▶ [Task prompt]:
Please copy every line from the records below that contains the string "values".
"""
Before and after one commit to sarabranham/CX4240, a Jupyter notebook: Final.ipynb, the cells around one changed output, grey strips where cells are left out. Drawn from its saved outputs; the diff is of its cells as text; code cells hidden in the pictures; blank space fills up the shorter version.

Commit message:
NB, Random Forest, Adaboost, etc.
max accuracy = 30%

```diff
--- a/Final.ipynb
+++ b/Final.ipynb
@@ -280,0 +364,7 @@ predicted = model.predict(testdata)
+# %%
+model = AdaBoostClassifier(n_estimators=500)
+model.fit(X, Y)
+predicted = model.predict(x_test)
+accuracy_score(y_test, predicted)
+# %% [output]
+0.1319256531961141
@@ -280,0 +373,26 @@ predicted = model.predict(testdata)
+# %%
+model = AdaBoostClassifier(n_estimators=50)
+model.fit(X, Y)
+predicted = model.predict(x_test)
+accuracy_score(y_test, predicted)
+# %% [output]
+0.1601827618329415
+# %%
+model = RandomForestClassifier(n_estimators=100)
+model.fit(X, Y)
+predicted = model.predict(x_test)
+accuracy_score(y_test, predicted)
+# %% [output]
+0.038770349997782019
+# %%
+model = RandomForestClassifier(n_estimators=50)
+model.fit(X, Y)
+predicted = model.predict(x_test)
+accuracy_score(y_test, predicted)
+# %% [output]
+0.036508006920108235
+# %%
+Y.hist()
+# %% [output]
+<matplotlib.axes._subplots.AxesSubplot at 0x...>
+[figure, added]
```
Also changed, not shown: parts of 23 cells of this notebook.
"""
"""
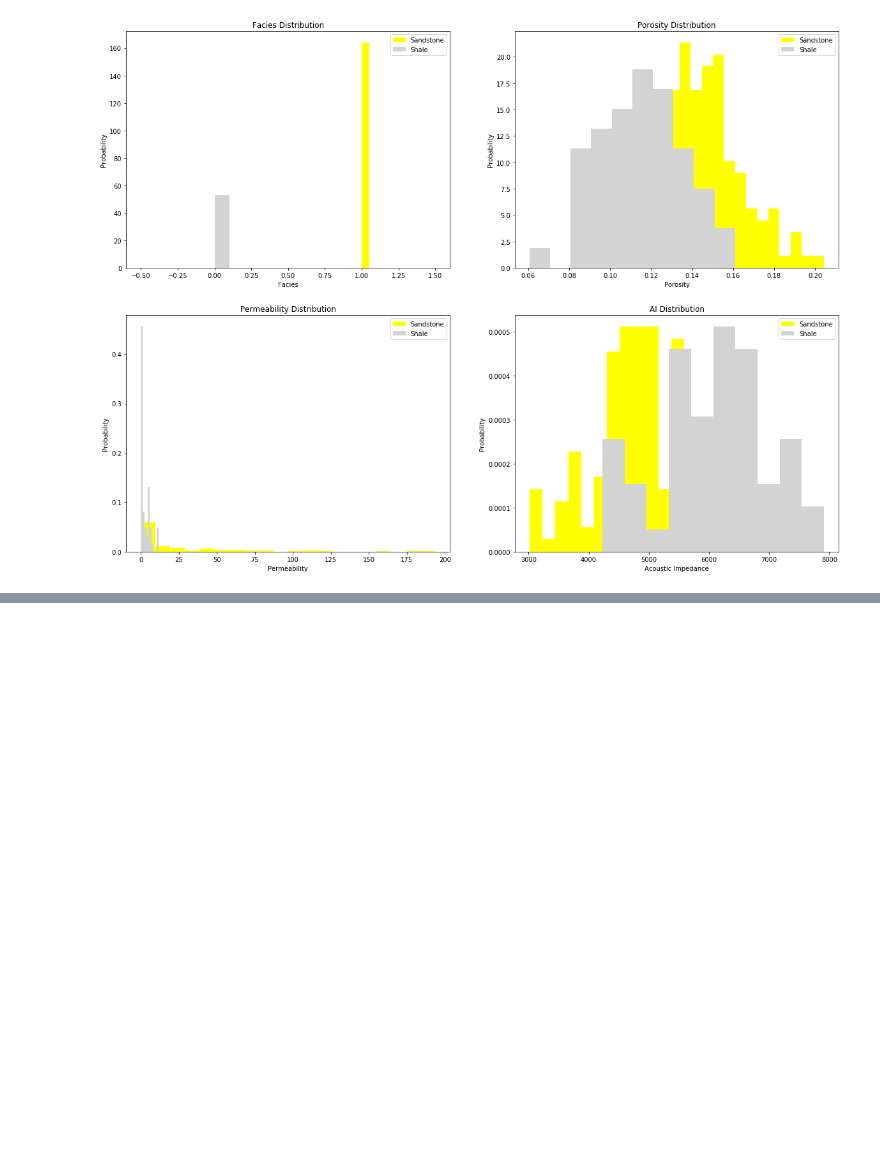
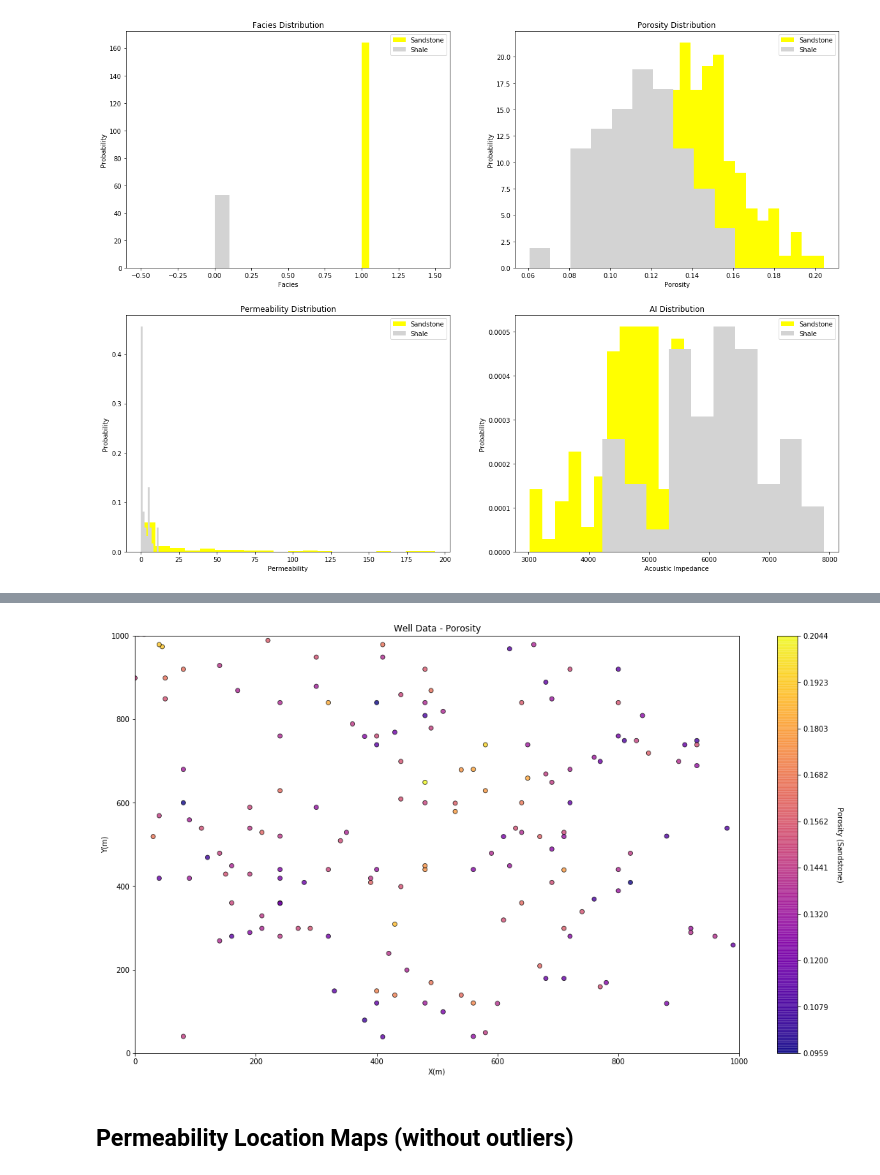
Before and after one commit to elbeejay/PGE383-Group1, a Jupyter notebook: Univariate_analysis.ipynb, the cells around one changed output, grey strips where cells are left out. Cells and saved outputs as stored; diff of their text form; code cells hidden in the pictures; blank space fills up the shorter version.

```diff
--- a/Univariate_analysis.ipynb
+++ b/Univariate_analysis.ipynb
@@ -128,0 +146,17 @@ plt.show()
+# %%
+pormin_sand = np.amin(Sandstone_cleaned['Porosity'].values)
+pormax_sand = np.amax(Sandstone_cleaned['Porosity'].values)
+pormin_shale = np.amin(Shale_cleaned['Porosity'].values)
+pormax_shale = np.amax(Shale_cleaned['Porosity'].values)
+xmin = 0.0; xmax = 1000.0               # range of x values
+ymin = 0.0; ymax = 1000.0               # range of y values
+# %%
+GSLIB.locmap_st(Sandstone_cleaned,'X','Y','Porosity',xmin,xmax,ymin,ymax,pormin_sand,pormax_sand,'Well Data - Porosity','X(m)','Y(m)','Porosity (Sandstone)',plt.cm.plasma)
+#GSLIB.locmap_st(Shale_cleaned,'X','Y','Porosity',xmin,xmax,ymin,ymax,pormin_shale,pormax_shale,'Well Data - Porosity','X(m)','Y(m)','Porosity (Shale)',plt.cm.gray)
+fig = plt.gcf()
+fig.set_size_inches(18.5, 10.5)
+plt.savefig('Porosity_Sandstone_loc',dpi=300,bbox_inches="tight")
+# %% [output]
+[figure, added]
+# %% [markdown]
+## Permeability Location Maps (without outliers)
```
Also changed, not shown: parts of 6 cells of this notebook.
"""
"""
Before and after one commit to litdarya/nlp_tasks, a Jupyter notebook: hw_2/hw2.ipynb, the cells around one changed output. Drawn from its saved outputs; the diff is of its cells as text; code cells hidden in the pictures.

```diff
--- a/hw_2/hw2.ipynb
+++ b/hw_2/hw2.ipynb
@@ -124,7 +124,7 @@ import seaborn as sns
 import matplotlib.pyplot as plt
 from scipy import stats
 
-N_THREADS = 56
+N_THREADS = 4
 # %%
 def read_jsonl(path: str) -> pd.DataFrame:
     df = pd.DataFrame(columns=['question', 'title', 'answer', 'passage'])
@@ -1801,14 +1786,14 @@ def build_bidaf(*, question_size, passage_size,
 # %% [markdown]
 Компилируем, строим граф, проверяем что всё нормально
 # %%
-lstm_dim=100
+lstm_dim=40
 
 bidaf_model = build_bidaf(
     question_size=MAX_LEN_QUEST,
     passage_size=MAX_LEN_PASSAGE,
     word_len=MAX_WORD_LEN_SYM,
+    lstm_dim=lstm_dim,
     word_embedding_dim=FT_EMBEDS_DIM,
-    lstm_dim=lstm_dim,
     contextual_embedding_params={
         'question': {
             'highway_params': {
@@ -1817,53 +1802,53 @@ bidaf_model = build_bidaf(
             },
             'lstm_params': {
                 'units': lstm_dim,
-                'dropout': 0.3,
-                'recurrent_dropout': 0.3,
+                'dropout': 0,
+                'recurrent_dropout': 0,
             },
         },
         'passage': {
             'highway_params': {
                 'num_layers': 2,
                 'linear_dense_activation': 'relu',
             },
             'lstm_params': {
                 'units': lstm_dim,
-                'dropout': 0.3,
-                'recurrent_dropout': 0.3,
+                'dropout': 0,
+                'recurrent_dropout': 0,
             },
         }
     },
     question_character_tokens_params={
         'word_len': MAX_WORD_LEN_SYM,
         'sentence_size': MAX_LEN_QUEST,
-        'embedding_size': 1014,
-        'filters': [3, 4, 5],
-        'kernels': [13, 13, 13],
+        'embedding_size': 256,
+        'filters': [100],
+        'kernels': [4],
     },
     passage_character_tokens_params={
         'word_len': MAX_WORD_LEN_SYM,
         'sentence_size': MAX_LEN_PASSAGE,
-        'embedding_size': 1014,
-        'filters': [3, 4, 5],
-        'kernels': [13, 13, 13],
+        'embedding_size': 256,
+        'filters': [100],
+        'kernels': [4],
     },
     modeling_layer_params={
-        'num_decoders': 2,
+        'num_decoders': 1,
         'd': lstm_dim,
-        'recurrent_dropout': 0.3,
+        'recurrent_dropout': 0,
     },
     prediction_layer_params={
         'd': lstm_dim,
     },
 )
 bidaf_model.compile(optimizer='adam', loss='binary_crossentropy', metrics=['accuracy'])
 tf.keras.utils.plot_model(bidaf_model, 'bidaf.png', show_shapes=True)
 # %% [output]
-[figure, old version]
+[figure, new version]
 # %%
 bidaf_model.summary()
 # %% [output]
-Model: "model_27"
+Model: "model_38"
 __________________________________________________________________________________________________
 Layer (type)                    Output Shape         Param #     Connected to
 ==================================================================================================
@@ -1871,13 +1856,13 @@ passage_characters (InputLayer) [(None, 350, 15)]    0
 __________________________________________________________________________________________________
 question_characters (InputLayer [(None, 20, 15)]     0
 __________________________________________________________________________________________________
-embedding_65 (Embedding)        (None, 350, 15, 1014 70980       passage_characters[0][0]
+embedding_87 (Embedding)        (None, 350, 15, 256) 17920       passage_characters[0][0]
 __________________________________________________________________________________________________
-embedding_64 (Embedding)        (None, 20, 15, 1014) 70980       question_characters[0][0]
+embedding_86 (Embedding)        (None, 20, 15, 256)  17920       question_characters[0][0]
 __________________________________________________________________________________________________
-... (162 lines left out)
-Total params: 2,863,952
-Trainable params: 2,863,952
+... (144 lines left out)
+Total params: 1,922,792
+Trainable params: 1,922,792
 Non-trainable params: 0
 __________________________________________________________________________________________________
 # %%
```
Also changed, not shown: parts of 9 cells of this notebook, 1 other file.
"""
▶ [Expected output]:
+pormin_sand = np.amin(Sandstone_cleaned['Porosity'].values)
+pormax_sand = np.amax(Sandstone_cleaned['Porosity'].values)
+pormin_shale = np.amin(Shale_cleaned['Porosity'].values)
+pormax_shale = np.amax(Shale_cleaned['Porosity'].values)
+xmin = 0.0; xmax = 1000.0               # range of x values
+ymin = 0.0; ymax = 1000.0               # range of y values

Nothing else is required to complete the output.